Skip the pictures. Give all the data again exactly.

▬▬▬▬▬▬▬▬▬▬

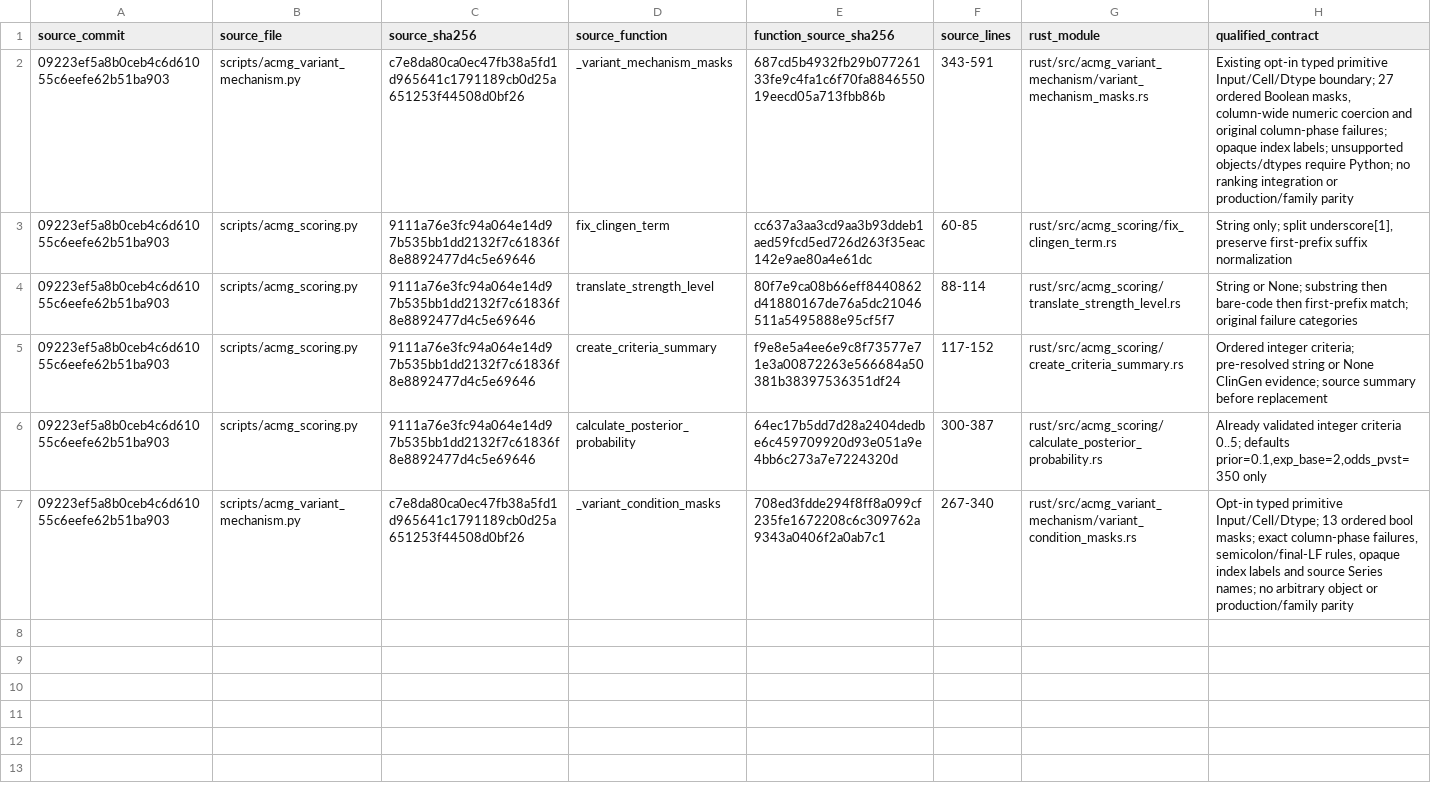
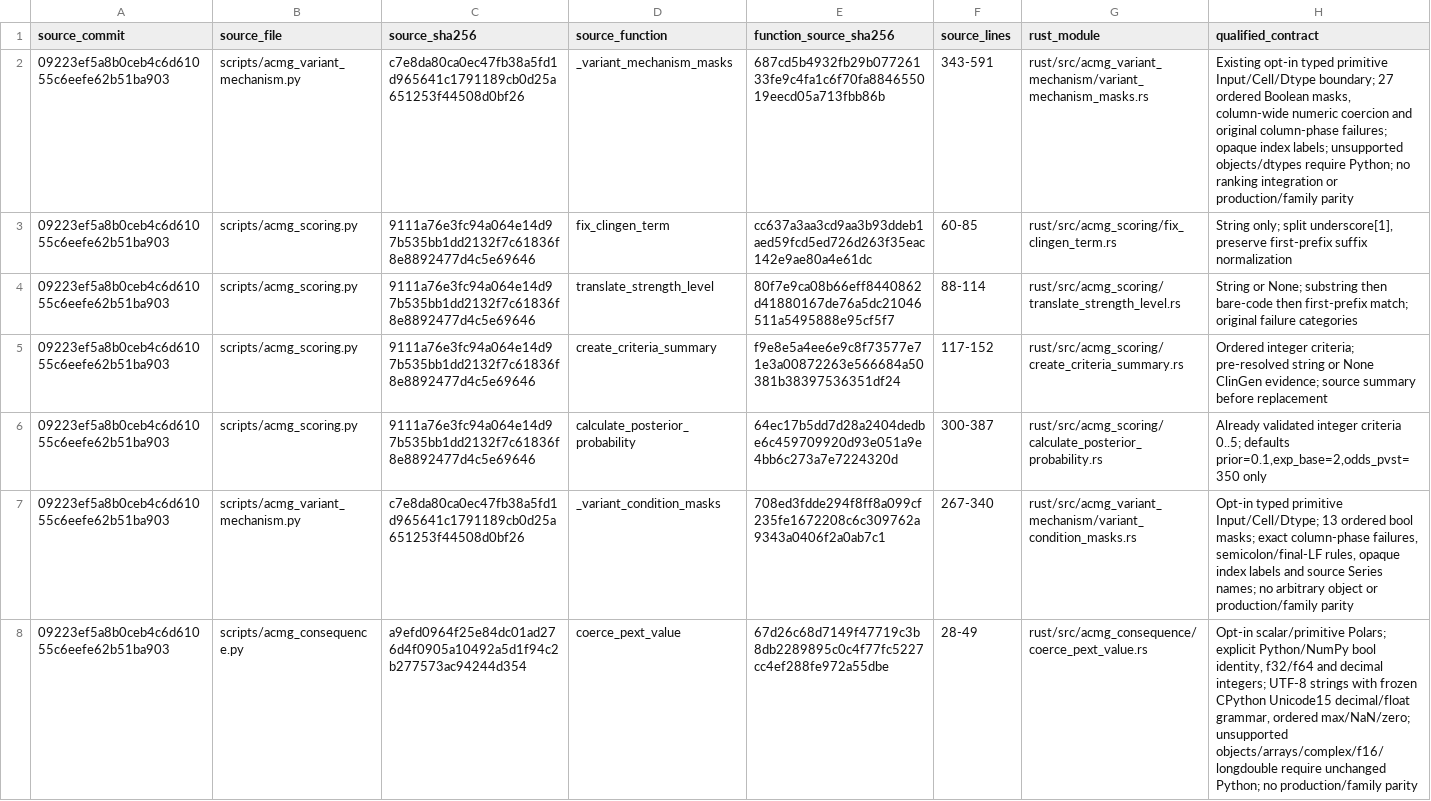
Before and after one commit to yangyxt/PriVA, a TSV file: rust/source_functions.tsv, drawn as a sheet; the diff names each change by its address in the sheet, - before the commit and + after, or states it on an @@ line.

Commit message:
Add exact scalar PEXT coercion with an explicit primitive boundary
Actual 1524423 batch: 84 Rust tests; 5786 exact f64 outputs/18 original OverflowErrors. Inherited step0 label is not a numeric native step proof. Pins: 9f11a3bb3527e555321d07e472557508f80bd601b3c7649ba534b661f44e6dd4.

Original ranking source: 09223ef5a8b0ceb4c6d61055c6eefe62b51ba903; frozen overlays and producing receipts remain authoritative.
Source audit baseline: 76444b92f79fc20df125d80d5905117530050870
Frozen source content SHA256: a7ad05e4e1d3d0e4d2a806f363a019ae701081cfd9840df4089d14566a77a52a
Granular group: coerce
No production activation or new scientific/family acceptance.

```diff
--- a/rust/source_functions.tsv
+++ b/rust/source_functions.tsv
+row 8: 09223ef5a8b0ceb4c6d61055c6eefe62b51ba903 | scripts/acmg_consequence.py | a9efd0964f25e84dc01ad276d4f0905a10492a5d1f94c2b277573ac94244d354 | coerce_pext_value | 67d26c68d7149f47719c3b8db2289895c0c4f77fc5227cc4ef288fe972a55dbe | 28-49 | rust/src/acmg_consequence/coerce_pext_value.rs | Opt-in scalar/primitive Polars; explicit Python/NumPy bool identity, f32/f64 and decimal integers; UTF-8 strings with frozen CPython Unicode15 decimal/float grammar, ordered max/NaN/zero; unsupported objects/arrays/complex/f16/longdouble require unchanged Python; no production/family parity
```
Also changed, not shown: 9 other files.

▬▬▬▬▬▬▬▬▬▬

ANSWER TO THIS PROBLEM ▸
Before and after one commit to yangyxt/PriVA, a TSV file: rust/source_functions.tsv, drawn as a sheet; the diff names each change by its address in the sheet, - before the commit and + after, or states it on an @@ line.

Commit message:
Add exact scalar PEXT coercion with an explicit primitive boundary
Actual 1524423 batch: 84 Rust tests; 5786 exact f64 outputs/18 original OverflowErrors. Inherited step0 label is not a numeric native step proof. Pins: 9f11a3bb3527e555321d07e472557508f80bd601b3c7649ba534b661f44e6dd4.

Original ranking source: 09223ef5a8b0ceb4c6d61055c6eefe62b51ba903; frozen overlays and producing receipts remain authoritative.
Source audit baseline: 76444b92f79fc20df125d80d5905117530050870
Frozen source content SHA256: a7ad05e4e1d3d0e4d2a806f363a019ae701081cfd9840df4089d14566a77a52a
Granular group: coerce
No production activation or new scientific/family acceptance.

```diff
--- a/rust/source_functions.tsv
+++ b/rust/source_functions.tsv
+row 8: 09223ef5a8b0ceb4c6d61055c6eefe62b51ba903 | scripts/acmg_consequence.py | a9efd0964f25e84dc01ad276d4f0905a10492a5d1f94c2b277573ac94244d354 | coerce_pext_value | 67d26c68d7149f47719c3b8db2289895c0c4f77fc5227cc4ef288fe972a55dbe | 28-49 | rust/src/acmg_consequence/coerce_pext_value.rs | Opt-in scalar/primitive Polars; explicit Python/NumPy bool identity, f32/f64 and decimal integers; UTF-8 strings with frozen CPython Unicode15 decimal/float grammar, ordered max/NaN/zero; unsupported objects/arrays/complex/f16/longdouble require unchanged Python; no production/family parity
```
Also changed, not shown: 9 other files.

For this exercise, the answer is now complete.